§ Input records
:::::

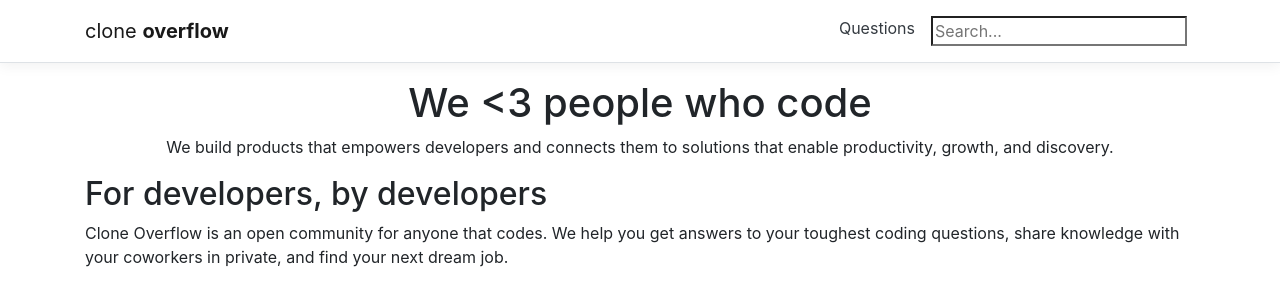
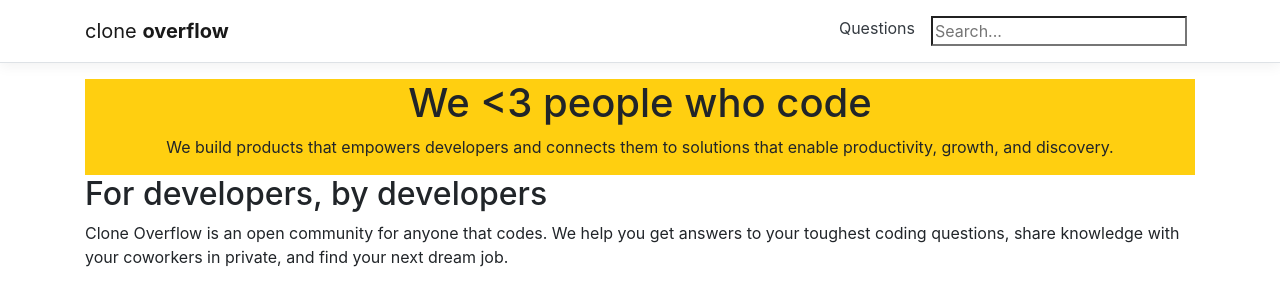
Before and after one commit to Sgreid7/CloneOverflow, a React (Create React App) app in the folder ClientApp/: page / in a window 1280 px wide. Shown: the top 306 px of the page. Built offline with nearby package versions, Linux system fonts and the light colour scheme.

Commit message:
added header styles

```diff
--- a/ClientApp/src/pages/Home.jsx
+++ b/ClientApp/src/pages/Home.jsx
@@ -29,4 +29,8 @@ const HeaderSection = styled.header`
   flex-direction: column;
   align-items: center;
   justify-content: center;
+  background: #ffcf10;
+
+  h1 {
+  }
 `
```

:::::

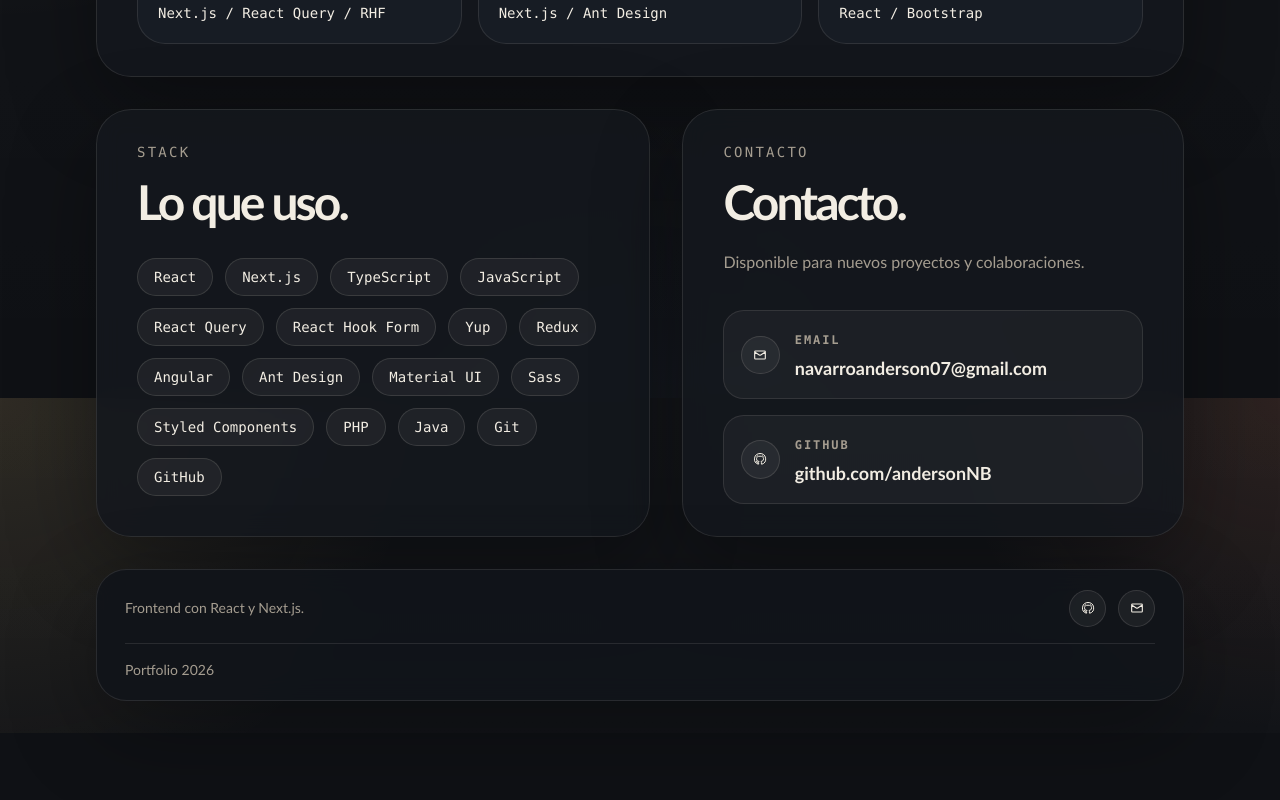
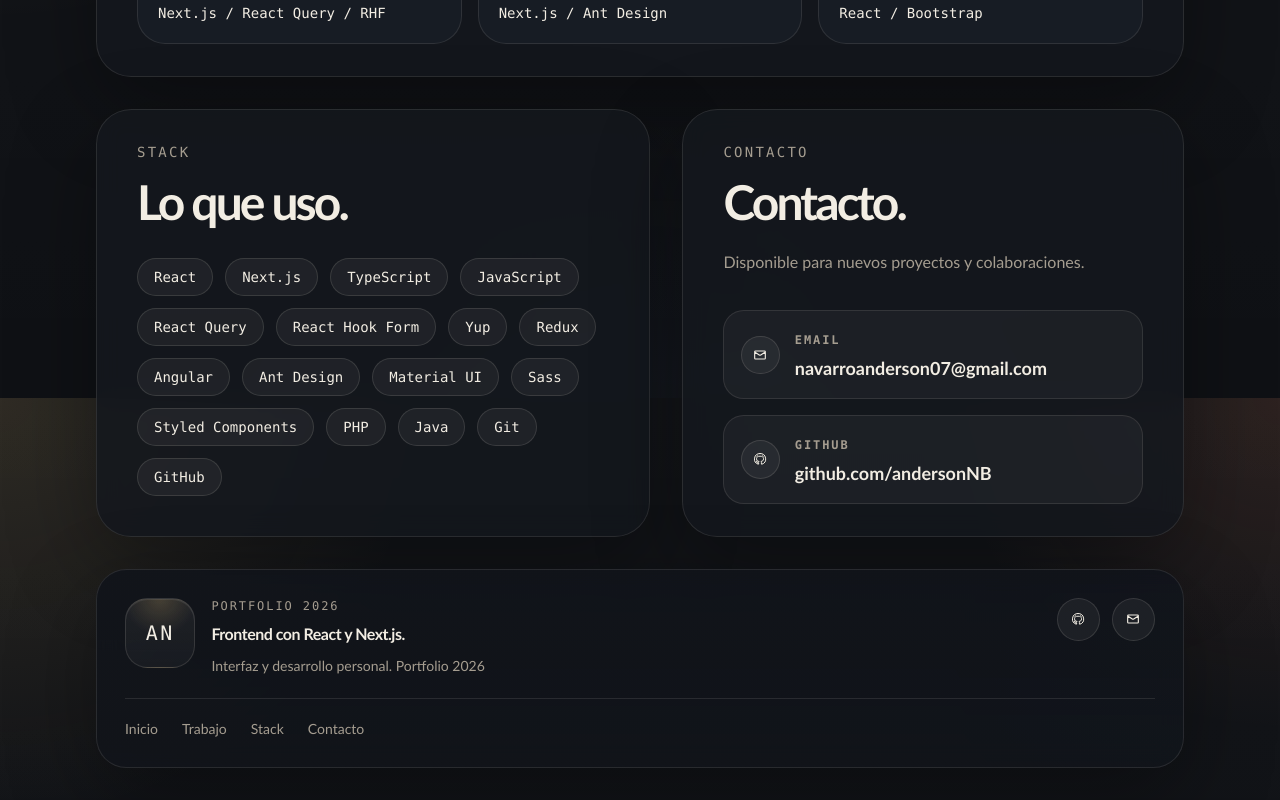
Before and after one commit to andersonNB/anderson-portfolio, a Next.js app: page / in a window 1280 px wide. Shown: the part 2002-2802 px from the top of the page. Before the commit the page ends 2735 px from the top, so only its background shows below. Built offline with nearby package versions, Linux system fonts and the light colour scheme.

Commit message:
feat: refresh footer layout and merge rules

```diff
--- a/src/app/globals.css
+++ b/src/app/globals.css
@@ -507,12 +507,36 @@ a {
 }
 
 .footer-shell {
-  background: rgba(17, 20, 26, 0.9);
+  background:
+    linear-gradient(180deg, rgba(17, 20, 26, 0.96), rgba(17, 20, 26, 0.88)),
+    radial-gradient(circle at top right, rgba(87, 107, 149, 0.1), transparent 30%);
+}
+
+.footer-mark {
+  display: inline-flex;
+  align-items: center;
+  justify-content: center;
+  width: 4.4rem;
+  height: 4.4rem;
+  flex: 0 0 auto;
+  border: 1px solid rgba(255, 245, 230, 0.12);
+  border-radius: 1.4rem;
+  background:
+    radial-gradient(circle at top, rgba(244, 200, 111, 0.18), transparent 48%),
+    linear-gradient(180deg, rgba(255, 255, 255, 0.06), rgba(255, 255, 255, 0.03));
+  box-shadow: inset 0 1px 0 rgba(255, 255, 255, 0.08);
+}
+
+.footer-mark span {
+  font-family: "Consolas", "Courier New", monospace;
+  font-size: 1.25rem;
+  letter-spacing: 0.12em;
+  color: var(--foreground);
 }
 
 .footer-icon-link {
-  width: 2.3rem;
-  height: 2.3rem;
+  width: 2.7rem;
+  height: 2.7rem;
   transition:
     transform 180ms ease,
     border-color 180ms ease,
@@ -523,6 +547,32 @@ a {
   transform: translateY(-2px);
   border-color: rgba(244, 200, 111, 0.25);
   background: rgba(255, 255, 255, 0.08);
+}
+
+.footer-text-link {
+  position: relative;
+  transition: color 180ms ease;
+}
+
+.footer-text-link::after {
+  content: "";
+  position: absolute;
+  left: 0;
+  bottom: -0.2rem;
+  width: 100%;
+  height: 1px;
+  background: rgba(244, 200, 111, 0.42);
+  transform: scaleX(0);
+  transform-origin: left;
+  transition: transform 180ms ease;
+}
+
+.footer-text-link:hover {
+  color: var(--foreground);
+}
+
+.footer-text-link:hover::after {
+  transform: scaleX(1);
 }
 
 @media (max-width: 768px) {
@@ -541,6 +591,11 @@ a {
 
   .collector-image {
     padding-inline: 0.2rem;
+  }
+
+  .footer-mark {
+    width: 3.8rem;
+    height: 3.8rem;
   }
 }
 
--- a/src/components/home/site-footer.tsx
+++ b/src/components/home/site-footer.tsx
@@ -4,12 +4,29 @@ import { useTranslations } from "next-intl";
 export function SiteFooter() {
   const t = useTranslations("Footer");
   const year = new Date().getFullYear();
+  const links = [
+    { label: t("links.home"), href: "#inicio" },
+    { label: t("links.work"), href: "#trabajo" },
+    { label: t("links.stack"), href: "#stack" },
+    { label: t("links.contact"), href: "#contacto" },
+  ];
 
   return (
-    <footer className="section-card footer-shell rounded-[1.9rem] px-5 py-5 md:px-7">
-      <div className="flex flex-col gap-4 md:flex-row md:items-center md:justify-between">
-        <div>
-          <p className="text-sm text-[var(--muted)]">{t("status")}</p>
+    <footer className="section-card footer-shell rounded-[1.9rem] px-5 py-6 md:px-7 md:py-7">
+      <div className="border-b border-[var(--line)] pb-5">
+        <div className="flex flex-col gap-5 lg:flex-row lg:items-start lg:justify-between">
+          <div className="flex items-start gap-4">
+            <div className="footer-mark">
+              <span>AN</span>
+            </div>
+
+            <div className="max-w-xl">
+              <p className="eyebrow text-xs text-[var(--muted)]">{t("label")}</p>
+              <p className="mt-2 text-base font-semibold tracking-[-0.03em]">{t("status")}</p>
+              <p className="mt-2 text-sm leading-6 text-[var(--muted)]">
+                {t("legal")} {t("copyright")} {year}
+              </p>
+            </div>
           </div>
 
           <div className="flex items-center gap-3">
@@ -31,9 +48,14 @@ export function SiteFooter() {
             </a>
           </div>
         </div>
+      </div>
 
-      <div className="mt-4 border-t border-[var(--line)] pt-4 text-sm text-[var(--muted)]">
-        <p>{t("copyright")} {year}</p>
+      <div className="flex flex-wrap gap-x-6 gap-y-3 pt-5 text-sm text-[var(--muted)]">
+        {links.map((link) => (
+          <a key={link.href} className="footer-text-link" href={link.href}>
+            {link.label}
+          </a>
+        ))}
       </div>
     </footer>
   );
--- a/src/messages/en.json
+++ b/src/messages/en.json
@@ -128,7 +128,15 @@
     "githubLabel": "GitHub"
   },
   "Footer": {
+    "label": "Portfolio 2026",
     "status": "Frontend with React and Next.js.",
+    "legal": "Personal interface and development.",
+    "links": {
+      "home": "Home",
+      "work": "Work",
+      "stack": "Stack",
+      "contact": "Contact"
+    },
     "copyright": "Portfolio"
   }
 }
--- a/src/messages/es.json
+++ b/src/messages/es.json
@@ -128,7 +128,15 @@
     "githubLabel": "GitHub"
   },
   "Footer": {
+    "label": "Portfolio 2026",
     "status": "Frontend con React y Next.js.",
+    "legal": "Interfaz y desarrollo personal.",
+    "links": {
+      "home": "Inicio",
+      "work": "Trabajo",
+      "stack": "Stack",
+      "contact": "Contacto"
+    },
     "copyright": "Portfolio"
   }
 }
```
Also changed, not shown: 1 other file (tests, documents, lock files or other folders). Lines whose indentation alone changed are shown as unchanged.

:::::

§ What the exercise asks
Find every line in the records that has the string "background", then state how many there are and nothing else.

§ Task result
7